(ACTIVITY) Repeat each of these records exactly.

(INPUT DATA)
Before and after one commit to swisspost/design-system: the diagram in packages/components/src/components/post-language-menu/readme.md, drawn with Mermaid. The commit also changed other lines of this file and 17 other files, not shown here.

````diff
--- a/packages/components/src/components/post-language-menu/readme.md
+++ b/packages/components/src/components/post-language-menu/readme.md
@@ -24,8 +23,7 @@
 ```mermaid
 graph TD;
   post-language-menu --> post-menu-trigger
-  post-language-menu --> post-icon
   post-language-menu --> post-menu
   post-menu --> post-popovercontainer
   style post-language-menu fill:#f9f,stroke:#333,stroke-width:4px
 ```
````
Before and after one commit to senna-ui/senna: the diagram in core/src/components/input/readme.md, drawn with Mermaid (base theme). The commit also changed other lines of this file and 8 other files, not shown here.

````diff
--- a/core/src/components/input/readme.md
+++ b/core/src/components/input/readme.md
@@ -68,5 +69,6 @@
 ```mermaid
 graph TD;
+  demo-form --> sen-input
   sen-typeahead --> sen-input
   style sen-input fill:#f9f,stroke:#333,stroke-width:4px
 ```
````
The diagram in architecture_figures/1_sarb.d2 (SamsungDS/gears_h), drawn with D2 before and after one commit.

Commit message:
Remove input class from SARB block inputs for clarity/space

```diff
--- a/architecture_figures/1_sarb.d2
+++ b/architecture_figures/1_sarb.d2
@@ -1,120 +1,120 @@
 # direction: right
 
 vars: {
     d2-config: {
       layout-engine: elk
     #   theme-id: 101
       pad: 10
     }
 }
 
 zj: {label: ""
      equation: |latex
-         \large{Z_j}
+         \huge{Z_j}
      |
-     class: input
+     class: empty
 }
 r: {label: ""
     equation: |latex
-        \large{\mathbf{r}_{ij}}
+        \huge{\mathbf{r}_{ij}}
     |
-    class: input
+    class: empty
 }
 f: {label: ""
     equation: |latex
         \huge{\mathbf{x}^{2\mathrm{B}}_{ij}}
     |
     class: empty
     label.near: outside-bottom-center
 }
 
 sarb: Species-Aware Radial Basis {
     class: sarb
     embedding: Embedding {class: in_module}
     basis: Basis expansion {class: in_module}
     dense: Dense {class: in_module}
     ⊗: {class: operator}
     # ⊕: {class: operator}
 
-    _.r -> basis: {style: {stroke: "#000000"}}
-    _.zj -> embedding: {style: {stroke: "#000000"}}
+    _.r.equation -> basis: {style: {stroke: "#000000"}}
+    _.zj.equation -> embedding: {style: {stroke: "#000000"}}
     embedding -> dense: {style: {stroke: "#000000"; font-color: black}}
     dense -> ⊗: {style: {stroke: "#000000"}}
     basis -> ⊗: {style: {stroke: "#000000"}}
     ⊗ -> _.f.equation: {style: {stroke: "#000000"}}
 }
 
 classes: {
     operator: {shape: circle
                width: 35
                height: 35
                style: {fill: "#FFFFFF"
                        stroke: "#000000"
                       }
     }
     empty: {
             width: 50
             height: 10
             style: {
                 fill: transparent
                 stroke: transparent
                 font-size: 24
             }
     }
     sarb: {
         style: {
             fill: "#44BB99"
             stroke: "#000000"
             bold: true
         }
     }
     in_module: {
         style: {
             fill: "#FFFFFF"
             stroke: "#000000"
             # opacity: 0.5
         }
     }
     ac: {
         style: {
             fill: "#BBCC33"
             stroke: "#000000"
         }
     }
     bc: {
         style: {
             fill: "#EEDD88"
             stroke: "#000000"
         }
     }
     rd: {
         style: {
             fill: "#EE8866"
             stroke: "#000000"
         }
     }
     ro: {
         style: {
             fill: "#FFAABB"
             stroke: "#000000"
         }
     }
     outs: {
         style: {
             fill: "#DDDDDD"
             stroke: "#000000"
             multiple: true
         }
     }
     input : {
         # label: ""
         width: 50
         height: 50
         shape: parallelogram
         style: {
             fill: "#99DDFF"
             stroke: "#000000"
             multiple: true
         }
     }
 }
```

(REPLY)
Before and after one commit to swisspost/design-system: the diagram in packages/components/src/components/post-language-menu/readme.md, drawn with Mermaid. The commit also changed other lines of this file and 17 other files, not shown here.

````diff
--- a/packages/components/src/components/post-language-menu/readme.md
+++ b/packages/components/src/components/post-language-menu/readme.md
@@ -24,8 +23,7 @@
 ```mermaid
 graph TD;
   post-language-menu --> post-menu-trigger
-  post-language-menu --> post-icon
   post-language-menu --> post-menu
   post-menu --> post-popovercontainer
   style post-language-menu fill:#f9f,stroke:#333,stroke-width:4px
 ```
````
Before and after one commit to senna-ui/senna: the diagram in core/src/components/input/readme.md, drawn with Mermaid (base theme). The commit also changed other lines of this file and 8 other files, not shown here.

````diff
--- a/core/src/components/input/readme.md
+++ b/core/src/components/input/readme.md
@@ -68,5 +69,6 @@
 ```mermaid
 graph TD;
+  demo-form --> sen-input
   sen-typeahead --> sen-input
   style sen-input fill:#f9f,stroke:#333,stroke-width:4px
 ```
````
The diagram in architecture_figures/1_sarb.d2 (SamsungDS/gears_h), drawn with D2 before and after one commit.

Commit message:
Remove input class from SARB block inputs for clarity/space

```diff
--- a/architecture_figures/1_sarb.d2
+++ b/architecture_figures/1_sarb.d2
@@ -1,120 +1,120 @@
 # direction: right
 
 vars: {
     d2-config: {
       layout-engine: elk
     #   theme-id: 101
       pad: 10
     }
 }
 
 zj: {label: ""
      equation: |latex
-         \large{Z_j}
+         \huge{Z_j}
      |
-     class: input
+     class: empty
 }
 r: {label: ""
     equation: |latex
-        \large{\mathbf{r}_{ij}}
+        \huge{\mathbf{r}_{ij}}
     |
-    class: input
+    class: empty
 }
 f: {label: ""
     equation: |latex
         \huge{\mathbf{x}^{2\mathrm{B}}_{ij}}
     |
     class: empty
     label.near: outside-bottom-center
 }
 
 sarb: Species-Aware Radial Basis {
     class: sarb
     embedding: Embedding {class: in_module}
     basis: Basis expansion {class: in_module}
     dense: Dense {class: in_module}
     ⊗: {class: operator}
     # ⊕: {class: operator}
 
-    _.r -> basis: {style: {stroke: "#000000"}}
-    _.zj -> embedding: {style: {stroke: "#000000"}}
+    _.r.equation -> basis: {style: {stroke: "#000000"}}
+    _.zj.equation -> embedding: {style: {stroke: "#000000"}}
     embedding -> dense: {style: {stroke: "#000000"; font-color: black}}
     dense -> ⊗: {style: {stroke: "#000000"}}
     basis -> ⊗: {style: {stroke: "#000000"}}
     ⊗ -> _.f.equation: {style: {stroke: "#000000"}}
 }
 
 classes: {
     operator: {shape: circle
                width: 35
                height: 35
                style: {fill: "#FFFFFF"
                        stroke: "#000000"
                       }
     }
     empty: {
             width: 50
             height: 10
             style: {
                 fill: transparent
                 stroke: transparent
                 font-size: 24
             }
     }
     sarb: {
         style: {
             fill: "#44BB99"
             stroke: "#000000"
             bold: true
         }
     }
     in_module: {
         style: {
             fill: "#FFFFFF"
             stroke: "#000000"
             # opacity: 0.5
         }
     }
     ac: {
         style: {
             fill: "#BBCC33"
             stroke: "#000000"
         }
     }
     bc: {
         style: {
             fill: "#EEDD88"
             stroke: "#000000"
         }
     }
     rd: {
         style: {
             fill: "#EE8866"
             stroke: "#000000"
         }
     }
     ro: {
         style: {
             fill: "#FFAABB"
             stroke: "#000000"
         }
     }
     outs: {
         style: {
             fill: "#DDDDDD"
             stroke: "#000000"
             multiple: true
         }
     }
     input : {
         # label: ""
         width: 50
         height: 50
         shape: parallelogram
         style: {
             fill: "#99DDFF"
             stroke: "#000000"
             multiple: true
         }
     }
 }
```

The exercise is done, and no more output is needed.